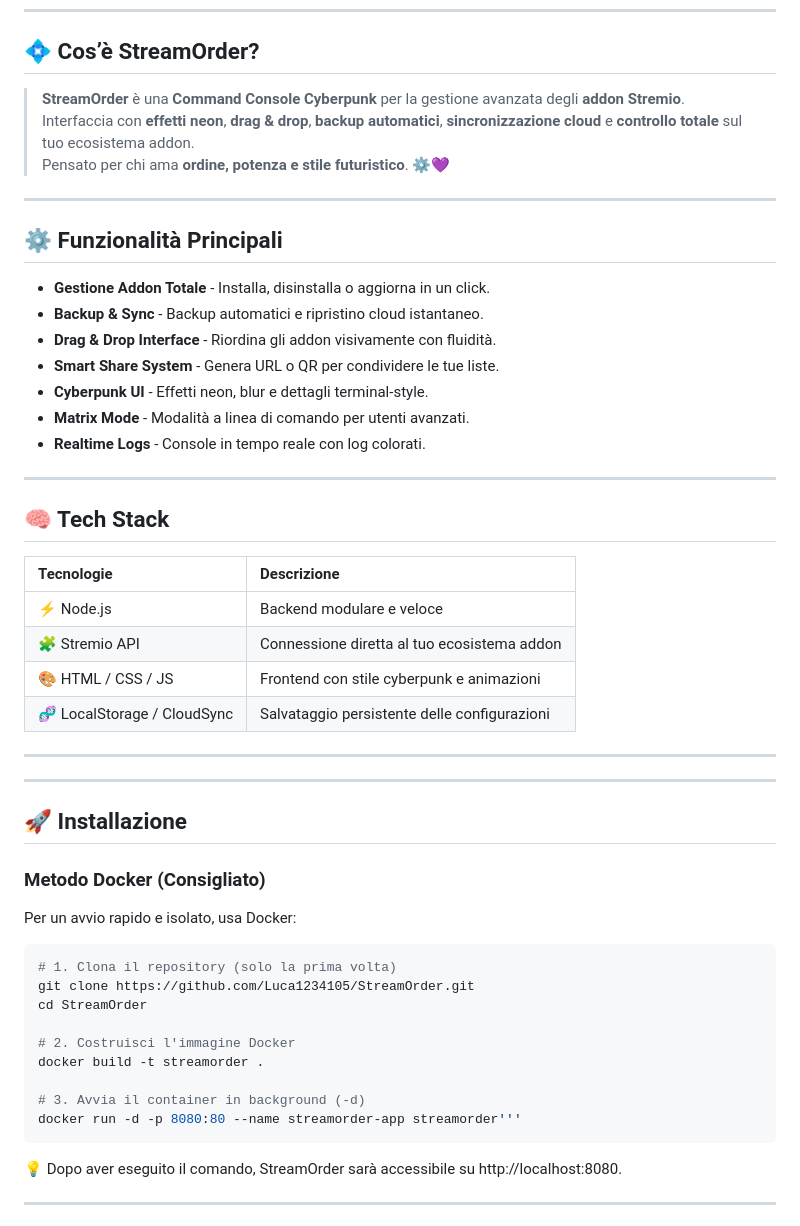
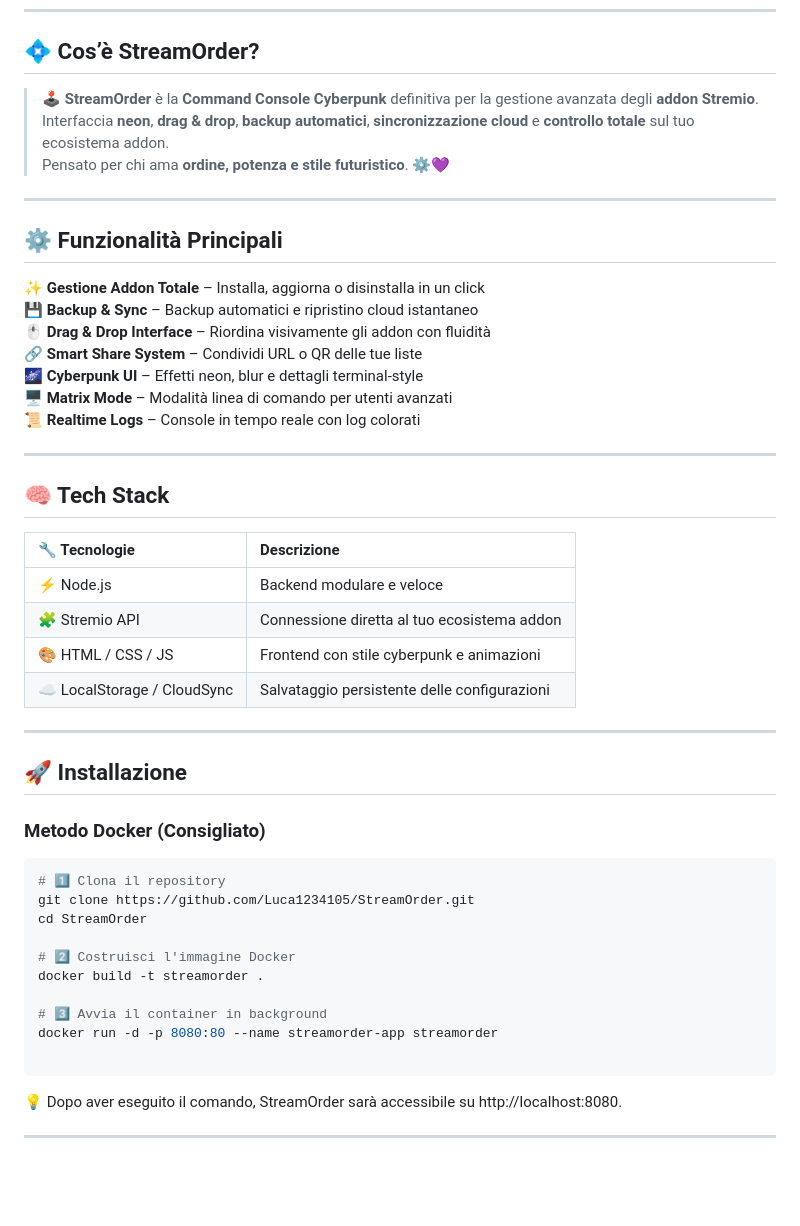
Before and after one commit to Luca1234105/Provaaddon, a Markdown page: README.md, the part around the change. Rendered like a GitHub page; blank space fills up the shorter version.

````diff
--- a/README.md
+++ b/README.md
@@ -11,52 +11,50 @@
 
 ## 💠 Cos’è StreamOrder?
 
-> **StreamOrder** è una **Command Console Cyberpunk** per la gestione avanzata degli **addon Stremio**.
-> Interfaccia con **effetti neon**, **drag & drop**, **backup automatici**, **sincronizzazione cloud** e **controllo totale** sul tuo ecosistema addon.
+> 🕹️ **StreamOrder** è la **Command Console Cyberpunk** definitiva per la gestione avanzata degli **addon Stremio**.
+> Interfaccia **neon**, **drag & drop**, **backup automatici**, **sincronizzazione cloud** e **controllo totale** sul tuo ecosistema addon.
 > Pensato per chi ama **ordine, potenza e stile futuristico**. ⚙️💜
 
 ---
+
 ## ⚙️ Funzionalità Principali
 
-* **Gestione Addon Totale** - Installa, disinstalla o aggiorna in un click.
-* **Backup & Sync** - Backup automatici e ripristino cloud istantaneo.
-* **Drag & Drop Interface** - Riordina gli addon visivamente con fluidità.
-* **Smart Share System** - Genera URL o QR per condividere le tue liste.
-* **Cyberpunk UI** - Effetti neon, blur e dettagli terminal-style.
-* **Matrix Mode** - Modalità a linea di comando per utenti avanzati.
-* **Realtime Logs** - Console in tempo reale con log colorati.
+✨ **Gestione Addon Totale** – Installa, aggiorna o disinstalla in un click
+💾 **Backup & Sync** – Backup automatici e ripristino cloud istantaneo
+🖱️ **Drag & Drop Interface** – Riordina visivamente gli addon con fluidità
+🔗 **Smart Share System** – Condividi URL o QR delle tue liste
+🌌 **Cyberpunk UI** – Effetti neon, blur e dettagli terminal-style
+🖥️ **Matrix Mode** – Modalità linea di comando per utenti avanzati
+📜 **Realtime Logs** – Console in tempo reale con log colorati
 
 ---
 
 ## 🧠 Tech Stack
 
-| Tecnologie | Descrizione |
+| 🔧 Tecnologie | Descrizione |
 | :--- | :--- |
 | ⚡ Node.js | Backend modulare e veloce |
 | 🧩 Stremio API | Connessione diretta al tuo ecosistema addon |
 | 🎨 HTML / CSS / JS | Frontend con stile cyberpunk e animazioni |
-| 🧬 LocalStorage / CloudSync | Salvataggio persistente delle configurazioni |
+| ☁️ LocalStorage / CloudSync | Salvataggio persistente delle configurazioni |
 
 ---
-
- ---
 
 ## 🚀 Installazione
 
 ### Metodo Docker (Consigliato)
 
-Per un avvio rapido e isolato, usa Docker:
-
 ```bash
-# 1. Clona il repository (solo la prima volta)
+# 1️⃣ Clona il repository
 git clone https://github.com/Luca1234105/StreamOrder.git
 cd StreamOrder
 
-# 2. Costruisci l'immagine Docker
+# 2️⃣ Costruisci l'immagine Docker
 docker build -t streamorder .
 
-# 3. Avvia il container in background (-d)
-docker run -d -p 8080:80 --name streamorder-app streamorder'''
+# 3️⃣ Avvia il container in background
+docker run -d -p 8080:80 --name streamorder-app streamorder
+
  ```
 💡 Dopo aver eseguito il comando, StreamOrder sarà accessibile su http://localhost:8080.
 
````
○ ○ ○
What you are asked to do →
Go through the listing above and work out how many lines contain the string "automatici". Reply with the number alone.

Answer →
4